* STUDY MATERIAL:
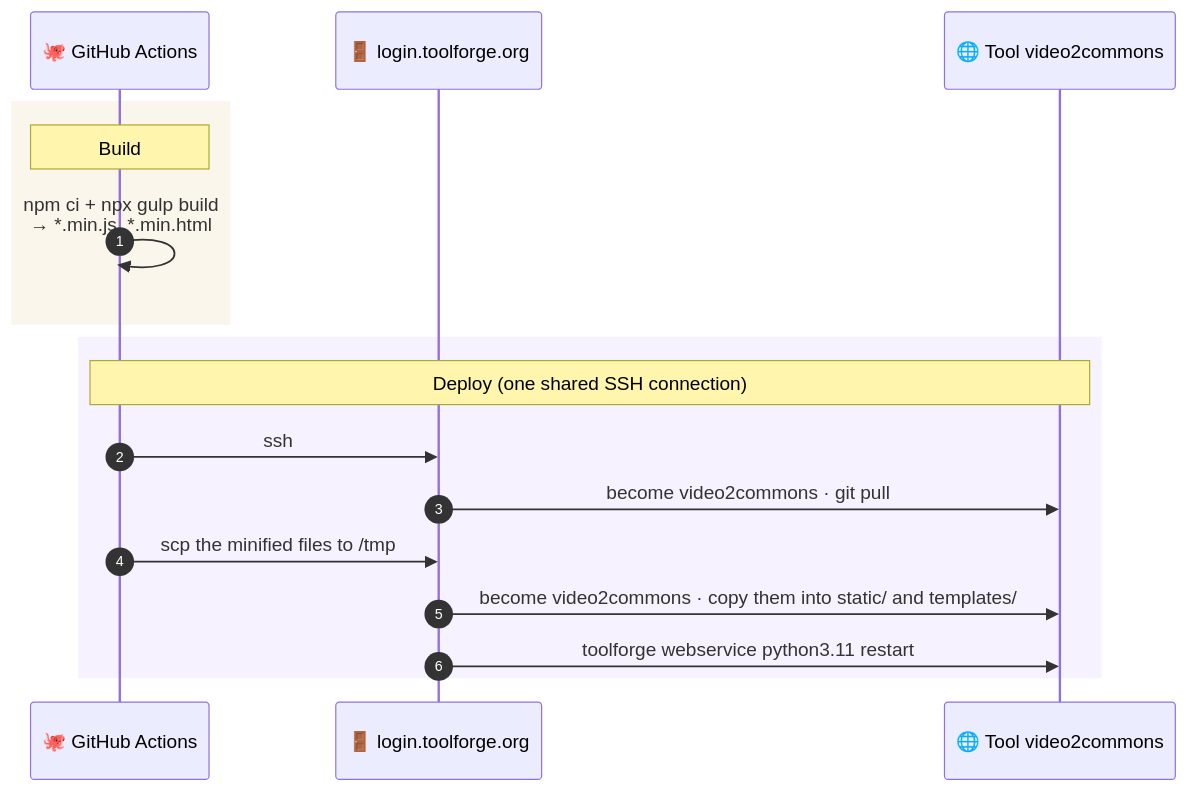
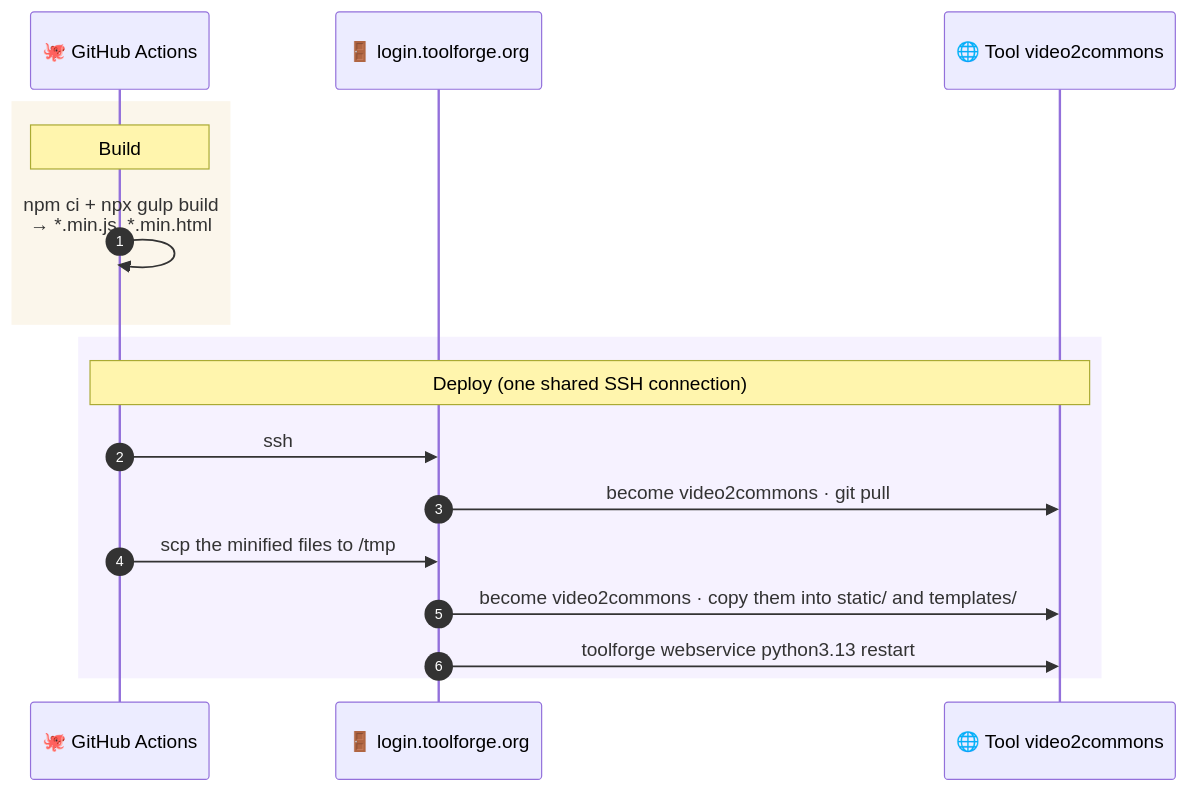
Before and after one commit to toolforge/video2commons: the third of 7 diagrams in docs/ci-cd.md, drawn with Mermaid. The commit also changed other lines of this file and 10 other files, not shown here.

````diff
--- a/docs/ci-cd.md
+++ b/docs/ci-cd.md
@@ -123,21 +124,21 @@
 ```mermaid
 sequenceDiagram
     autonumber
     participant GH as 🐙 GitHub Actions
     participant B as 🚪 login.toolforge.org
     participant T as 🌐 Tool video2commons
 
     rect rgba(202, 138, 4, 0.08)
     note over GH: Build
     GH->>GH: npm ci + npx gulp build<br/>→ *.min.js, *.min.html
     end
 
     rect rgba(139, 92, 246, 0.08)
     note over GH,T: Deploy (one shared SSH connection)
     GH->>B: ssh
     B->>T: become video2commons · git pull
     GH->>B: scp the minified files to /tmp
     B->>T: become video2commons · copy them into static/ and templates/
-    B->>T: toolforge webservice python3.11 restart
+    B->>T: toolforge webservice python3.13 restart
     end
 ```
````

* EXERCISE DETAILS:
All lines from the one containing "GH->>B: scp the minified files to /tmp" through the last line of the data, both included, are to be retyped exactly, and no other line belongs in the answer.

* COMPLETED EXERCISE:
     GH->>B: scp the minified files to /tmp
     B->>T: become video2commons · copy them into static/ and templates/
-    B->>T: toolforge webservice python3.11 restart
+    B->>T: toolforge webservice python3.13 restart
     end
 ```
````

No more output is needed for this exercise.